JP Morgan threatens small depositors
Well done to Ron Lieber for calling bullshit on Chase’s PR spin:
Chase sure doesn’t sound happy. In a remarkable display of staying on message, it gave the same comment last week when The Wall Street Journal, CNN Money and the trade publication US Banker asked it to explain the reasoning for the new monthly fees.
“We don’t want to raise fees on our customers,” a company spokesman said. “But unfortunately, regulation is forcing us to do it. And as a result, some customers may end up unbanked.”
This statement is striking for a number of reasons, and the eye-popping earnings the bank announced on Friday don’t exactly make the company more worthy of sympathy. So I’ve spent the last week trying to figure out why I was so sure I did not believe it the instant I read it.

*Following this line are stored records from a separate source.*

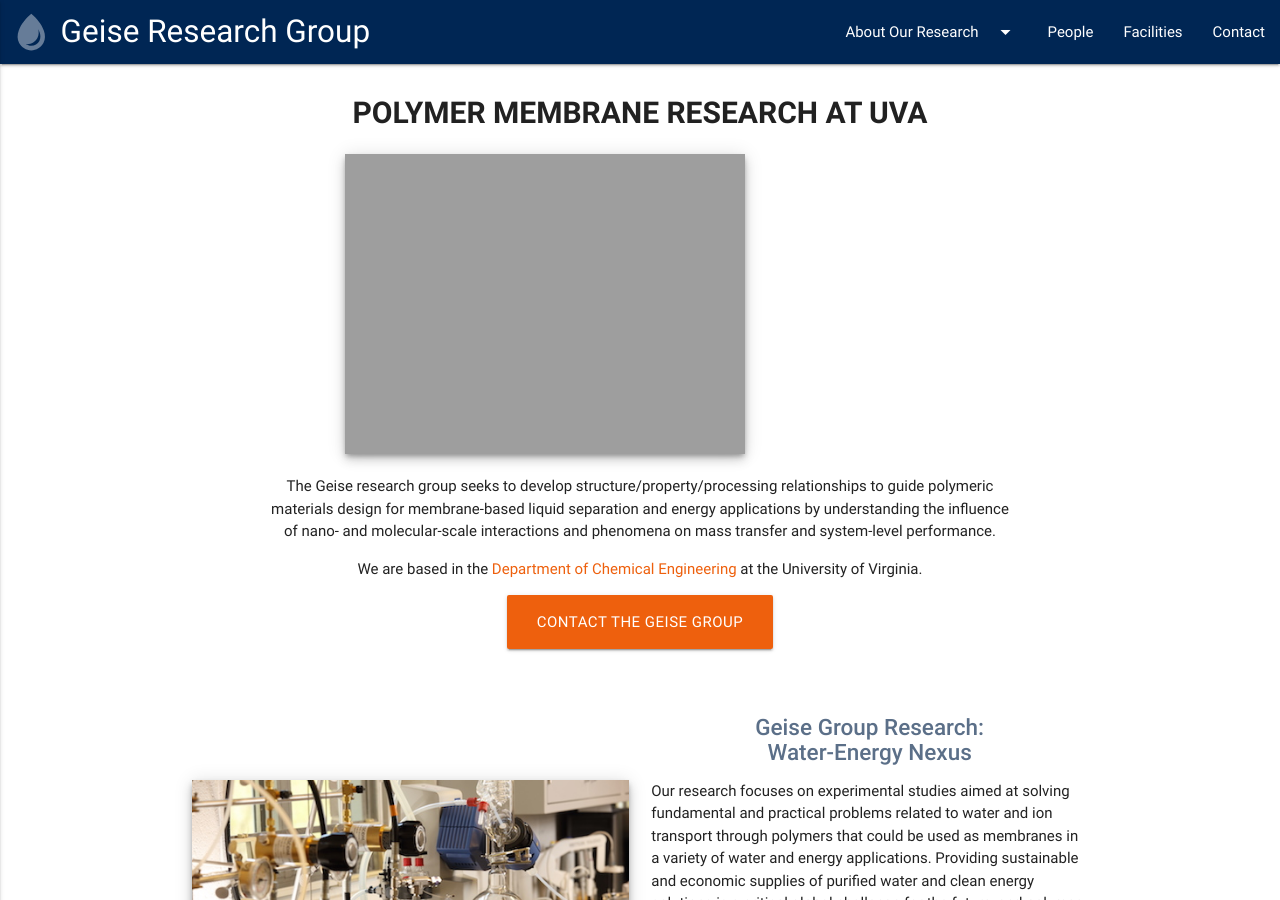
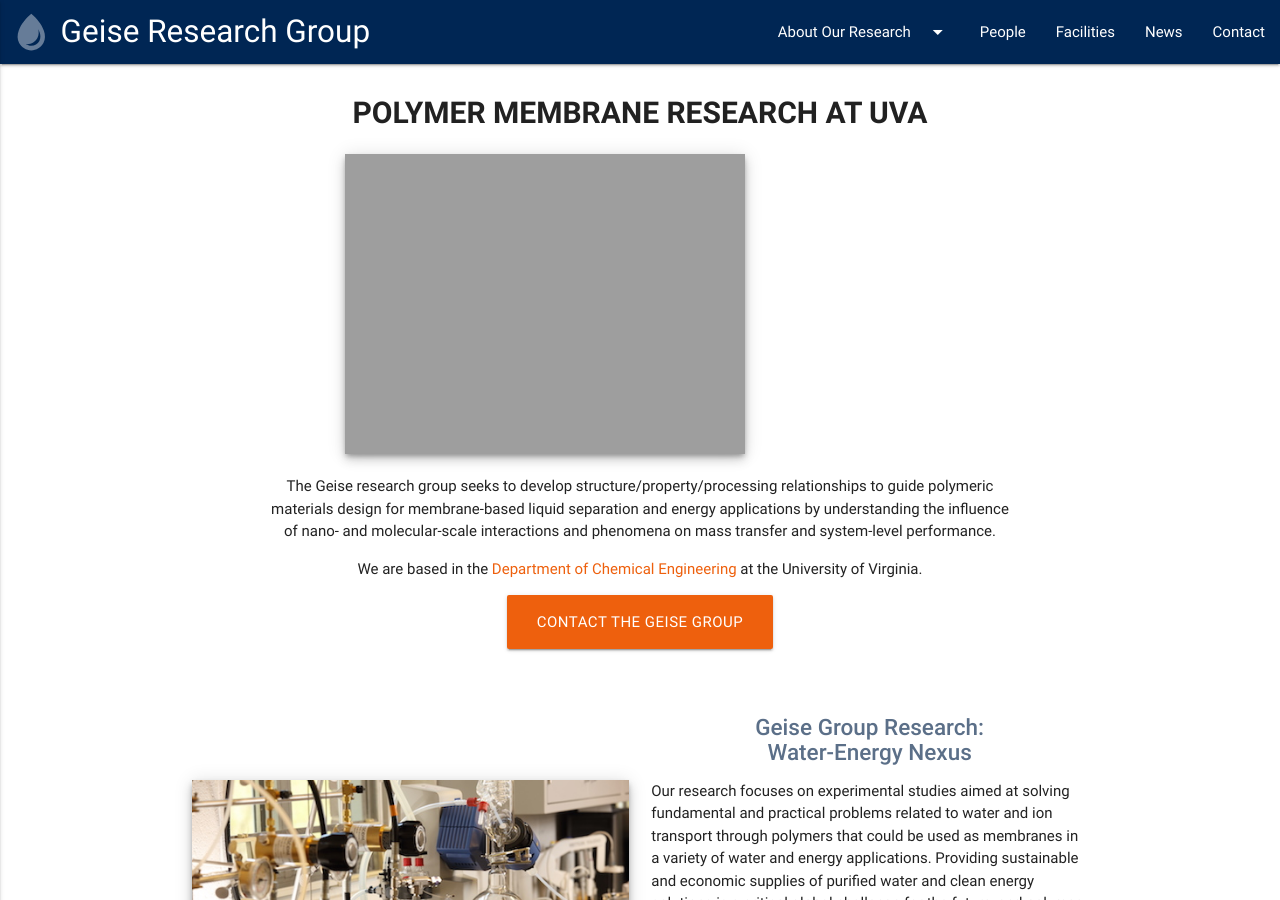
Before and after one commit to geisegroup/geisegroup.github.io, a Jekyll site: the page built from index.md, in a window 1280 px wide and 900 px high. Built offline with Jekyll 4.4.1, drawn with Linux system fonts in a browser that asks for light colours; nearby versions of some CDN libraries.

Commit message:
Update header.html

```diff
--- a/_includes/header.html
+++ b/_includes/header.html
@@ -35,6 +35,7 @@
 				</li>
 				<li><a href="{{ "/people" | absolute_url }}">People</a></li>
 				<li><a href="{{ "/facilities" | absolute_url }}">Facilities</a></li>
+				<li><a href="{{ "/archive" | absolute_url }}">News</a></li>
 				<li><a href="{{ "/contact" | absolute_url }}">Contact</a></li>
 			</ul>
 
```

As Ron says, the Chase statement is trivially false: of course Chase wants to raise fees on its customers. That’s what it always wants. It already has the maximum amount of US retail bank accounts that it’s allowed — which means that it can’t increase earnings by becoming so attractive that more and more people flock to it. Instead, it would rather increase earnings by steadily culling the least profitable parts of its customer base, and replacing them with richer and more profitable depositors.
JP Morgan Chase CEO Jamie Dimon and CFO Doug Braunstein said on their earnings call today that roughly 5% of bank customers “may be pushed out of the banking system” as a result of the Durbin Amendment on debit interchange. Ron says he “sincerely doubts” that’ll happen — but I take it more as a threat than a forecast. Banks can kick out any customers they like — even embassies. The not-so-subtle implication here is that if the Consumer Financial Protection Bureau starts getting all bleeding-heart on America’s biggest banks by asking them not to gouge their poorest customers, then just maybe those poorest customers might find themselves with no bank at all.
This is pretty evil, and I hope that the government doesn’t stand for it — especially when JP Morgan earned $17.4 billion this year. Is it fair to ask JP Morgan to use some tiny part of the profits from its investment banking, wealth management, and other businesses to cross-subsidise the cost of providing free banking for poorer customers? Frankly, yes, it is. It’s the least that they can do, given the billions they’re making from the Fed’s loose monetary policy and Treasury’s implicit backstop on the debts of too-big-to-fail institutions. But instead they’re pushing back, grubbing for every dollar they can extract from those who can least afford it. Shameful.